_WHAT TO WORK ON_. I'd like the entries repeated exactly, pictures omitted.

_THE RECORDS_.
+---+
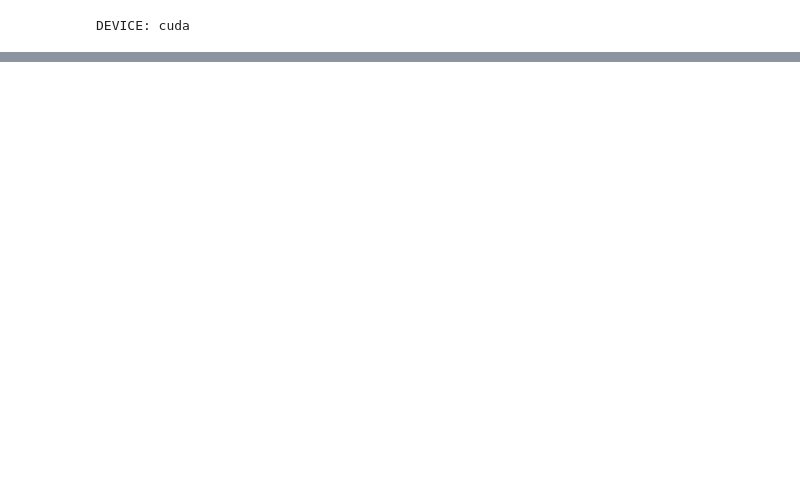
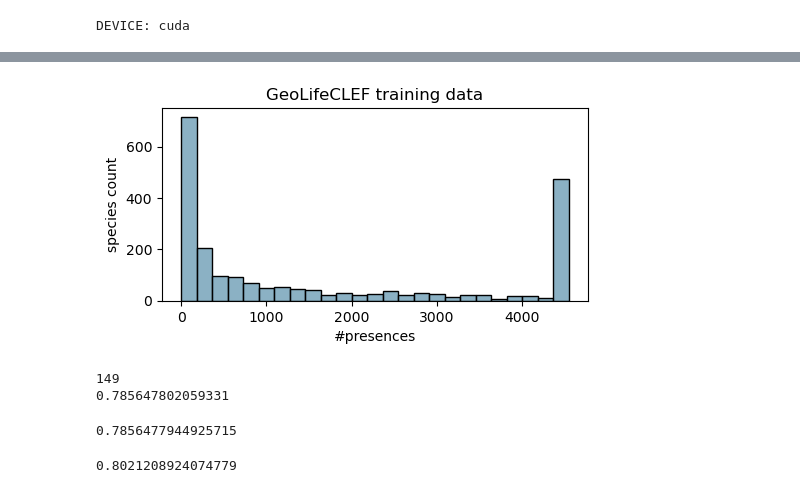
Before and after one commit to ninavantiel/multi_scale_SDMs, a Jupyter notebook: model_evaluation.ipynb, the cells around one changed output, grey strips where cells are left out. Saved outputs shown, nothing was run; the diff lists cells and outputs as text; code cells hidden in the pictures; blank space fills up the shorter version.

```diff
--- a/model_evaluation.ipynb
+++ b/model_evaluation.ipynb
@@ -41,10 +33,12 @@ width = 1000
 # %%
 datadir = 'data/full_data/'
+po_path = datadir+'Presence_only_occurrences/Presences_only_train_sampled_100_percent_min_1_occurrences.csv'
+bg_path = datadir+'Presence_only_occurrences/Pseudoabsence_locations_bioclim_soil.csv'
+pa_path = datadir+'Presence_Absence_surveys/Presences_Absences_train.csv'
+
 bioclim_dir = datadir+'EnvironmentalRasters/Climate/BioClimatic_Average_1981-2010/'
 soil_dir = datadir+'EnvironmentalRasters/Soilgrids/'
 landcover_dir = datadir+'EnvironmentalRasters/LandCover/LandCover_MODIS_Terra-Aqua_500m.tif'
-po_path = datadir+'Presence_only_occurrences/Presences_only_train_sampled_10_percent_min_100_occurrences.csv' #Presences_only_train_sampled_25_percent_min_10_occurrences.csv'
-pa_path = datadir+'Presence_Absence_surveys/Presences_Absences_train.csv'
 # %%
 p_bioclim = MultipleRasterPatchProvider(bioclim_dir, size=patch_size, flatten=flatten)
 p_soil = MultipleRasterPatchProvider(soil_dir, size=patch_size, flatten=flatten)
@@ -224,0 +46,14 @@ plt.scatter(species_counts, auc_list, s=5)
+# %%
+train_data = PatchesDatasetCooccurrences(occurrences=po_path, providers=(p_bioclim, p_soil, p_landcover), pseudoabsences=bg_path)
+print(f"\nTRAINING DATA: n_items={len(train_data)}, n_species={len(train_data.species)}")
+
+n_features = train_data[0][0].shape[0]
+n_species = len(train_data.species)
+print(f"nb of features = {n_features}")
+
+low_occ_species = train_data.species_counts[train_data.species_counts <= n_max_low_occ].index
+low_occ_species_idx = np.where(np.isin(train_data.species, low_occ_species))[0]
+print(f"nb of species with less than {n_max_low_occ} occurrences = {len(low_occ_species_idx)}")
+
+val_data = PatchesDatasetCooccurrences(occurrences=pa_path, providers=(p_bioclim, p_soil, p_landcover), species=train_data.species)
+print(f"\nVALIDATION DATA: n_items={len(val_data)}, n_species={len(val_data.species)}")
@@ -224,0 +68,12 @@ plt.scatter(species_counts, auc_list, s=5)
+# %%
+species_counts = list(train_data.species_counts)
+# %%
+plt.figure(figsize=(5.5,2.5))
+sns.histplot(species_counts, bins=25, color='#6497B1')
+plt.ylabel("species count")
+plt.xlabel("#presences")
+plt.title("GeoLifeCLEF training data")
+plt.savefig("species_counts_geolifeclef.pdf", bbox_inches='tight')
+plt.show()
+# %% [output]
+[figure, added]
@@ -224,0 +92,9 @@ plt.scatter(species_counts, auc_list, s=5)
+# %%
+checkpoint = torch.load(f"models/{run_name}/last.pth")#best_val_loss.pth")
+print(checkpoint['epoch'])
+model.load_state_dict(checkpoint['state_dict'])
+optimizer.load_state_dict(checkpoint['optimizer_state_dict'])
+print(checkpoint['val_auc'])
+# %% [output]
+149
+0.785647802059331
@@ -224,0 +116,8 @@ plt.scatter(species_counts, auc_list, s=5)
+# %%
+roc_auc_score(labels, y_pred)
+# %% [output]
+0.7856477944925715
+# %%
+roc_auc_score(labels[:, low_occ_species_idx], y_pred[:, low_occ_species_idx])
+# %% [output]
+0.8021208924074779
```
Also changed, not shown: parts of 39 cells of this notebook, 15 other files.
+---+
_FINISHED TASK_.
Before and after one commit to ninavantiel/multi_scale_SDMs, a Jupyter notebook: model_evaluation.ipynb, the cells around one changed output, grey strips where cells are left out. Saved outputs shown, nothing was run; the diff lists cells and outputs as text; code cells hidden in the pictures; blank space fills up the shorter version.

```diff
--- a/model_evaluation.ipynb
+++ b/model_evaluation.ipynb
@@ -41,10 +33,12 @@ width = 1000
 # %%
 datadir = 'data/full_data/'
+po_path = datadir+'Presence_only_occurrences/Presences_only_train_sampled_100_percent_min_1_occurrences.csv'
+bg_path = datadir+'Presence_only_occurrences/Pseudoabsence_locations_bioclim_soil.csv'
+pa_path = datadir+'Presence_Absence_surveys/Presences_Absences_train.csv'
+
 bioclim_dir = datadir+'EnvironmentalRasters/Climate/BioClimatic_Average_1981-2010/'
 soil_dir = datadir+'EnvironmentalRasters/Soilgrids/'
 landcover_dir = datadir+'EnvironmentalRasters/LandCover/LandCover_MODIS_Terra-Aqua_500m.tif'
-po_path = datadir+'Presence_only_occurrences/Presences_only_train_sampled_10_percent_min_100_occurrences.csv' #Presences_only_train_sampled_25_percent_min_10_occurrences.csv'
-pa_path = datadir+'Presence_Absence_surveys/Presences_Absences_train.csv'
 # %%
 p_bioclim = MultipleRasterPatchProvider(bioclim_dir, size=patch_size, flatten=flatten)
 p_soil = MultipleRasterPatchProvider(soil_dir, size=patch_size, flatten=flatten)
@@ -224,0 +46,14 @@ plt.scatter(species_counts, auc_list, s=5)
+# %%
+train_data = PatchesDatasetCooccurrences(occurrences=po_path, providers=(p_bioclim, p_soil, p_landcover), pseudoabsences=bg_path)
+print(f"\nTRAINING DATA: n_items={len(train_data)}, n_species={len(train_data.species)}")
+
+n_features = train_data[0][0].shape[0]
+n_species = len(train_data.species)
+print(f"nb of features = {n_features}")
+
+low_occ_species = train_data.species_counts[train_data.species_counts <= n_max_low_occ].index
+low_occ_species_idx = np.where(np.isin(train_data.species, low_occ_species))[0]
+print(f"nb of species with less than {n_max_low_occ} occurrences = {len(low_occ_species_idx)}")
+
+val_data = PatchesDatasetCooccurrences(occurrences=pa_path, providers=(p_bioclim, p_soil, p_landcover), species=train_data.species)
+print(f"\nVALIDATION DATA: n_items={len(val_data)}, n_species={len(val_data.species)}")
@@ -224,0 +68,12 @@ plt.scatter(species_counts, auc_list, s=5)
+# %%
+species_counts = list(train_data.species_counts)
+# %%
+plt.figure(figsize=(5.5,2.5))
+sns.histplot(species_counts, bins=25, color='#6497B1')
+plt.ylabel("species count")
+plt.xlabel("#presences")
+plt.title("GeoLifeCLEF training data")
+plt.savefig("species_counts_geolifeclef.pdf", bbox_inches='tight')
+plt.show()
+# %% [output]
+[figure, added]
@@ -224,0 +92,9 @@ plt.scatter(species_counts, auc_list, s=5)
+# %%
+checkpoint = torch.load(f"models/{run_name}/last.pth")#best_val_loss.pth")
+print(checkpoint['epoch'])
+model.load_state_dict(checkpoint['state_dict'])
+optimizer.load_state_dict(checkpoint['optimizer_state_dict'])
+print(checkpoint['val_auc'])
+# %% [output]
+149
+0.785647802059331
@@ -224,0 +116,8 @@ plt.scatter(species_counts, auc_list, s=5)
+# %%
+roc_auc_score(labels, y_pred)
+# %% [output]
+0.7856477944925715
+# %%
+roc_auc_score(labels[:, low_occ_species_idx], y_pred[:, low_occ_species_idx])
+# %% [output]
+0.8021208924074779
```
Also changed, not shown: parts of 39 cells of this notebook, 15 other files.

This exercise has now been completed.